Once widespread throughout Europe. Current range is much smaller (map) across continental Europe, Scandinavia, and into Russia.
Freshwater habitats (lakes, rivers, swamps) surrounded by woodland areas. Freshwater systems with still or slow flowing waters are preferred.
Herbivorous. In summer, beavers feed on aquatic plants, bark, leaves, roots and agricultural crops in some areas. In the winter, their diet mainly consists of woody vegetation such as willow, birch and aspen trees.
Nocturnal, social species living in family groups of up to 12 individuals. Beavers are a keystone species: they help to support and maintain the ecosystem they live in as well as having a positive effect on many other organisms in the community. The construction of beaver dams, burrows and lodges by beaver colonies also benefit many other species by creating wetlands (habitats for water voles, otters, and water shrews). Their feeding habits on nearby trees benefits birds and other mammals by providing cover.

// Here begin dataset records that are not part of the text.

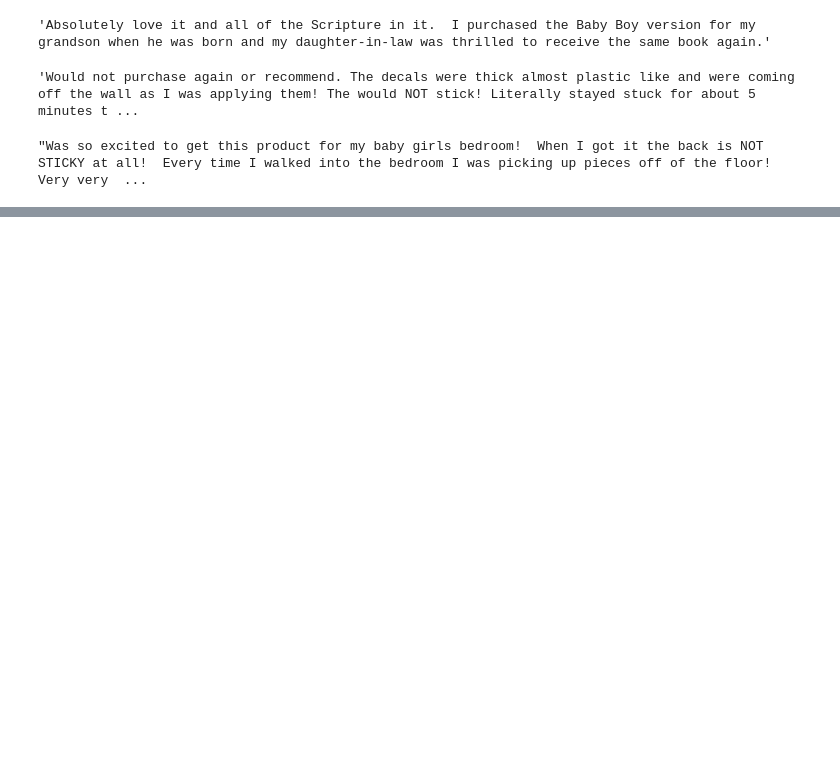
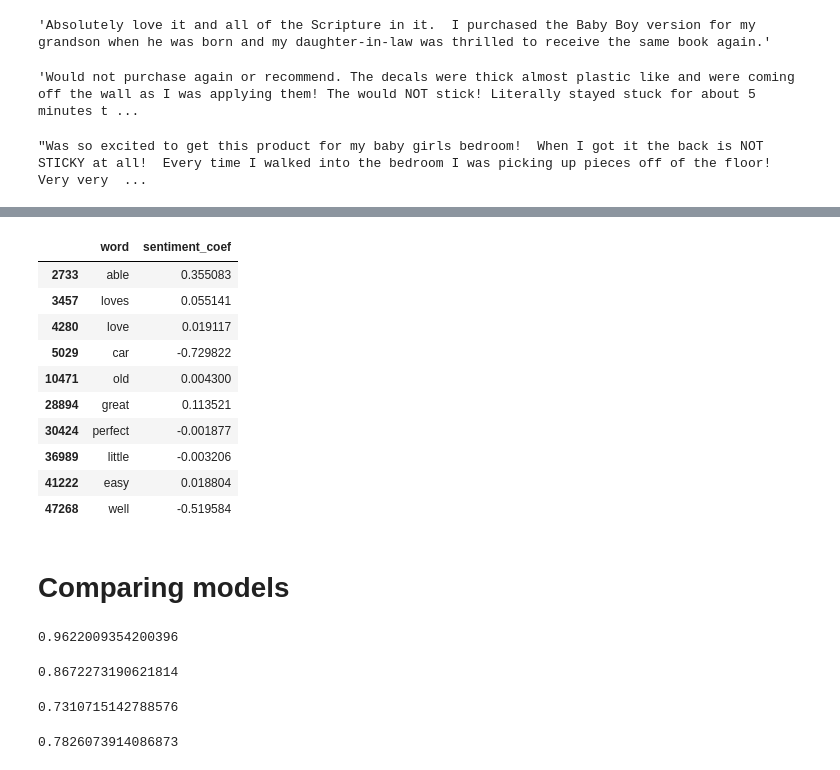
Before and after one commit to liangste/MOOC, a Jupyter notebook: UW_MachineLearning_Classification/week1/assignment.ipynb, the cells around one changed output, grey strips where cells are left out. Cells and saved outputs as stored; diff of their text form; code cells hidden in the pictures; blank space fills up the shorter version.

```diff
--- a/UW_MachineLearning_Classification/week1/assignment.ipynb
+++ b/UW_MachineLearning_Classification/week1/assignment.ipynb
@@ -116,0 +262,74 @@ print(scores)
+# %%
+positive_words = words_evaluated[words_evaluated['coef'] >= 0].sort_values(by='coef', ascending=False)
+
+all_words_evaluated = pd.DataFrame()
+all_words_evaluated['word'] = (vectorizer.vocabulary_.keys())
+all_words_evaluated['sentiment_coef'] = sentiment_model.coef_[0]
+# %%
+###
+### Wrong answer here, positive worlds in the simple model should also be positive in sentimel_model
+###
+
+all_words_evaluated[all_words_evaluated['word'].isin(positive_words['word'])]
+# %% [output]
+|  | word | sentiment_coef |
+| 2733 | able | 0.355083 |
+| 3457 | loves | 0.055141 |
+| 4280 | love | 0.019117 |
+| 5029 | car | -0.729822 |
+| 10471 | old | 0.004300 |
+| 28894 | great | 0.113521 |
+| 30424 | perfect | -0.001877 |
+| 36989 | little | -0.003206 |
+| 41222 | easy | 0.018804 |
+| 47268 | well | -0.519584 |
+# %% [markdown]
+# Comparing models
+# %%
+train_data['sentiment'] = train_data['rating'].apply(lambda rating : +1 if rating > 3 else -1)
+train_data['predictions'] = sentiment_model.decision_function(train_matrix)
+
+total_n = len(train_data)
+tp = len(train_data[(train_data['sentiment'] == 1) & (train_data['predictions'] > 0.)])
+tn = len(train_data[(train_data['sentiment'] == -1) & (train_data['predictions'] < 0.)])
+accuracy = (tp + tn) / total_n
+accuracy
+# %% [output]
+0.9622009354200396
+# %%
+train_data['sentiment'] = train_data['rating'].apply(lambda rating : +1 if rating > 3 else -1)
+train_data['predictions'] = simple_model.decision_function(train_matrix_word_subset)
+
+total_n = len(train_data)
+tp = len(train_data[(train_data['sentiment'] == 1) & (train_data['predictions'] > 0.)])
+tn = len(train_data[(train_data['sentiment'] == -1) & (train_data['predictions'] < 0.)])
+accuracy = (tp + tn) / total_n
+accuracy
+# %% [output]
+0.8672273190621814
+# %%
+###
+### Wrong answer here, sentiment model should still have higher accuracy
+###
+
+test_data['sentiment'] = test_data['rating'].apply(lambda rating : +1 if rating > 3 else -1)
+test_data['predictions'] = sentiment_model.decision_function(test_matrix)
+
+total_n = len(test_data)
+tp = len(test_data[(train_data['sentiment'] == 1) & (test_data['predictions'] > 0.)])
+tn = len(test_data[(train_data['sentiment'] == -1) & (test_data['predictions'] < 0.)])
+accuracy = (tp + tn) / total_n
+accuracy
+# %% [output]
+0.7310715142788576
+# %%
+test_data['sentiment'] = test_data['rating'].apply(lambda rating : +1 if rating > 3 else -1)
+test_data['predictions'] = simple_model.decision_function(test_matrix_word_subset)
+
+total_n = len(test_data)
+tp = len(test_data[(train_data['sentiment'] == 1) & (test_data['predictions'] > 0.)])
+tn = len(test_data[(train_data['sentiment'] == -1) & (test_data['predictions'] < 0.)])
+accuracy = (tp + tn) / total_n
+accuracy
+# %% [output]
+0.7826073914086873
```
Also changed, not shown: parts of 39 cells of this notebook, 9 other files.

Beaver dams also improve water quality, which has a beneficial effect on fish and other aquatic species.
Became extinct in the UK in 16th century. In 2001, a wild beaver population became established on River Tay in Scotland. In a 2017-2018 survey, the Tayside population was estimated to have reached 300-550 beavers and was subsequently afforded legal protection in Scotland. In 2009, a government report recommended that beavers be considered for reintroduction into the wild in England and a trial was established in Devon. It is hoped that beavers will once again be protected and recognised as a native species in England.
Historical threat was overexploitation and hunting for fur, meat and castorem (a scent gland secretion). Habitat loss of wetland habitats also contributed.
A pioneering project was established in 2001 in collaboration with Kent wildlife trust using beavers to restore and manage a wetland nature reserve in Ham Fen. For more information, visit our beaver conservation project page.
Other conservation organisations throughout England are also exploring beaver reintroduction projects in order to utilise their “ecosystem engineer” role.
At Wildwood our beavers have their own den with viewing panes so you can see them without disturbing them. They come out for a swim when they are fed, usually late in the afternoon. Stay very quiet and look for dark ripples and bubbles in the water, it might be a beaver ready to surface.
Did you know?
- Beavers have poor eyesight, but have a transparent eyelid that enables them to see underwater.
- Beavers can remain underwater for about 15 minutes.